* _DATASET EXTRACT_

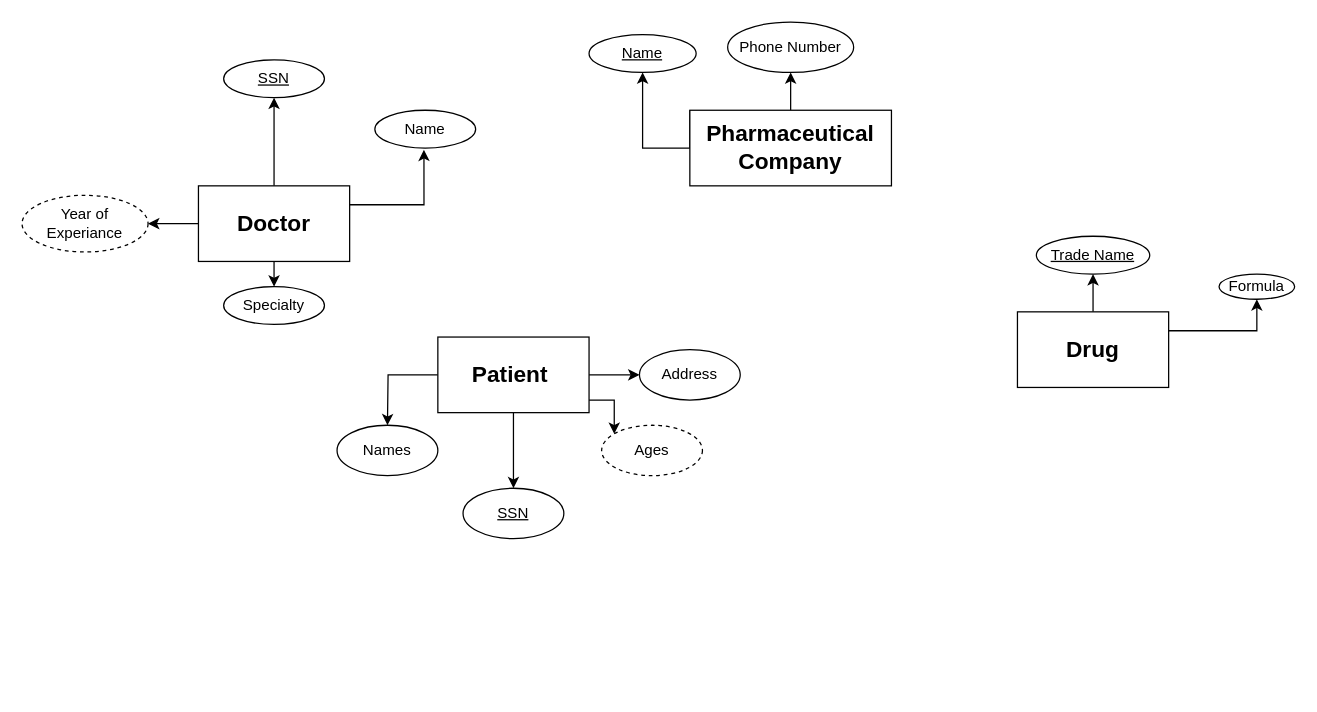
Before: The Prescriptions-R-X chain of pharmacies.drawio in Dilka98/ER-Diagram, a draw.io diagram. Source tidied: cells renumbered, new cells numbered last; positions are measured from the earlier drawing's top-left corner, leaving out a move shared by most shapes. Both pictures are drawn from the tidied source at 126%, with x=0, y=0 at pixel (21, 21).
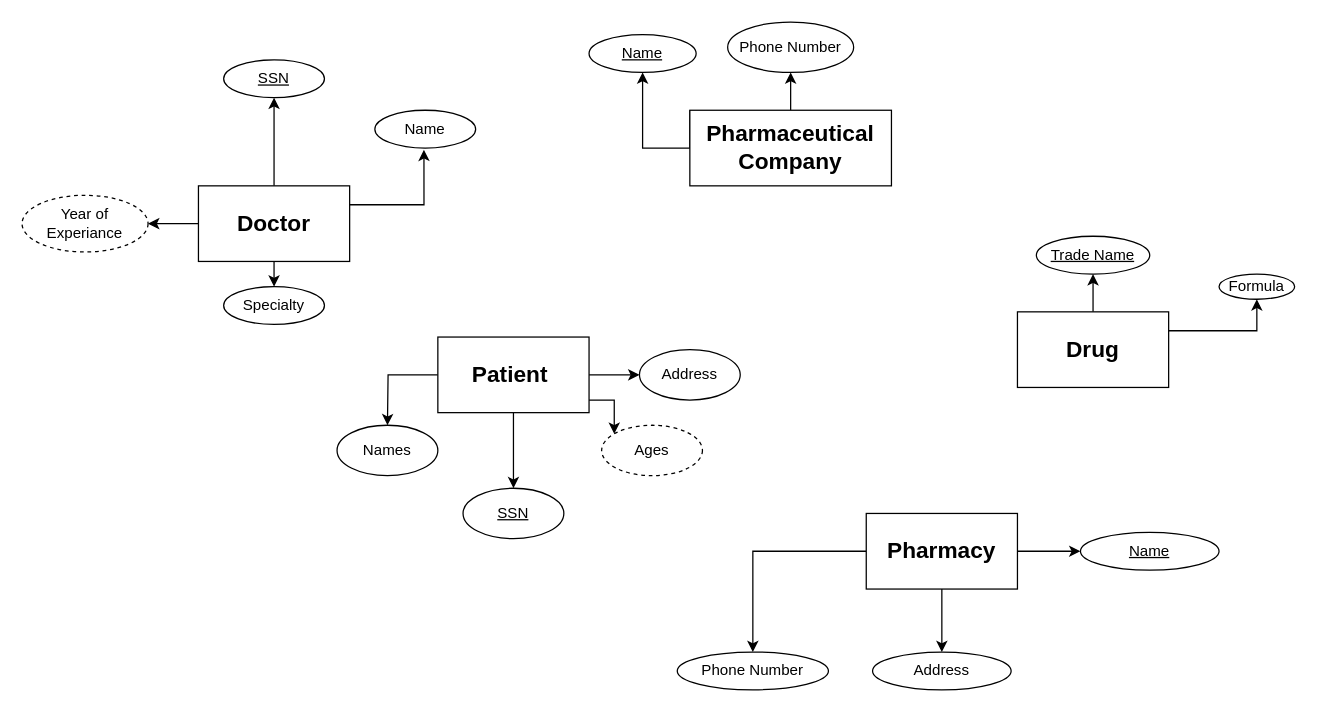
The same diagram, later.

Change to the diagram source:
```diff
@@
+    <mxCell id="30" style="edgeStyle=orthogonalEdgeStyle;rounded=0;jettySize=auto;html=1;" parent="1" edge="1" source="33" target="34">
+      <mxGeometry relative="1" as="geometry" />
+    </mxCell>
+    <mxCell id="31" style="edgeStyle=orthogonalEdgeStyle;rounded=0;jettySize=auto;html=1;" parent="1" edge="1" source="33" target="35">
+      <mxGeometry relative="1" as="geometry" />
+    </mxCell>
+    <mxCell id="32" style="edgeStyle=orthogonalEdgeStyle;rounded=0;jettySize=auto;html=1;" parent="1" edge="1" source="33" target="36">
+      <mxGeometry relative="1" as="geometry" />
+    </mxCell>
+    <mxCell id="33" value="&lt;h2&gt;Pharmacy&lt;/h2&gt;" style="rounded=0;whiteSpace=wrap;html=1;" parent="1" vertex="1">
+      <mxGeometry x="670" y="390" width="120" height="60" as="geometry" />
+    </mxCell>
+    <mxCell id="34" value="&lt;u&gt;Name&lt;/u&gt;" style="ellipse;whiteSpace=wrap;html=1;rounded=0;" parent="1" vertex="1">
+      <mxGeometry x="840" y="405" width="110" height="30" as="geometry" />
+    </mxCell>
+    <mxCell id="35" value="Address" style="ellipse;whiteSpace=wrap;html=1;rounded=0;" parent="1" vertex="1">
+      <mxGeometry x="675" y="500" width="110" height="30" as="geometry" />
+    </mxCell>
+    <mxCell id="36" value="Phone Number" style="ellipse;whiteSpace=wrap;html=1;rounded=0;" parent="1" vertex="1">
+      <mxGeometry x="520" y="500" width="120" height="30" as="geometry" />
+    </mxCell>
```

* _EXERCISE DESCRIPTION_
If a record contains a picture, leave the picture out and retype everything else exactly.

* _RESPONSE AREA_
Before: The Prescriptions-R-X chain of pharmacies.drawio in Dilka98/ER-Diagram, a draw.io diagram. Source tidied: cells renumbered, new cells numbered last; positions are measured from the earlier drawing's top-left corner, leaving out a move shared by most shapes. Both pictures are drawn from the tidied source at 126%, with x=0, y=0 at pixel (21, 21).
The same diagram, later.

Change to the diagram source:
```diff
@@
+    <mxCell id="30" style="edgeStyle=orthogonalEdgeStyle;rounded=0;jettySize=auto;html=1;" parent="1" edge="1" source="33" target="34">
+      <mxGeometry relative="1" as="geometry" />
+    </mxCell>
+    <mxCell id="31" style="edgeStyle=orthogonalEdgeStyle;rounded=0;jettySize=auto;html=1;" parent="1" edge="1" source="33" target="35">
+      <mxGeometry relative="1" as="geometry" />
+    </mxCell>
+    <mxCell id="32" style="edgeStyle=orthogonalEdgeStyle;rounded=0;jettySize=auto;html=1;" parent="1" edge="1" source="33" target="36">
+      <mxGeometry relative="1" as="geometry" />
+    </mxCell>
+    <mxCell id="33" value="&lt;h2&gt;Pharmacy&lt;/h2&gt;" style="rounded=0;whiteSpace=wrap;html=1;" parent="1" vertex="1">
+      <mxGeometry x="670" y="390" width="120" height="60" as="geometry" />
+    </mxCell>
+    <mxCell id="34" value="&lt;u&gt;Name&lt;/u&gt;" style="ellipse;whiteSpace=wrap;html=1;rounded=0;" parent="1" vertex="1">
+      <mxGeometry x="840" y="405" width="110" height="30" as="geometry" />
+    </mxCell>
+    <mxCell id="35" value="Address" style="ellipse;whiteSpace=wrap;html=1;rounded=0;" parent="1" vertex="1">
+      <mxGeometry x="675" y="500" width="110" height="30" as="geometry" />
+    </mxCell>
+    <mxCell id="36" value="Phone Number" style="ellipse;whiteSpace=wrap;html=1;rounded=0;" parent="1" vertex="1">
+      <mxGeometry x="520" y="500" width="120" height="30" as="geometry" />
+    </mxCell>
```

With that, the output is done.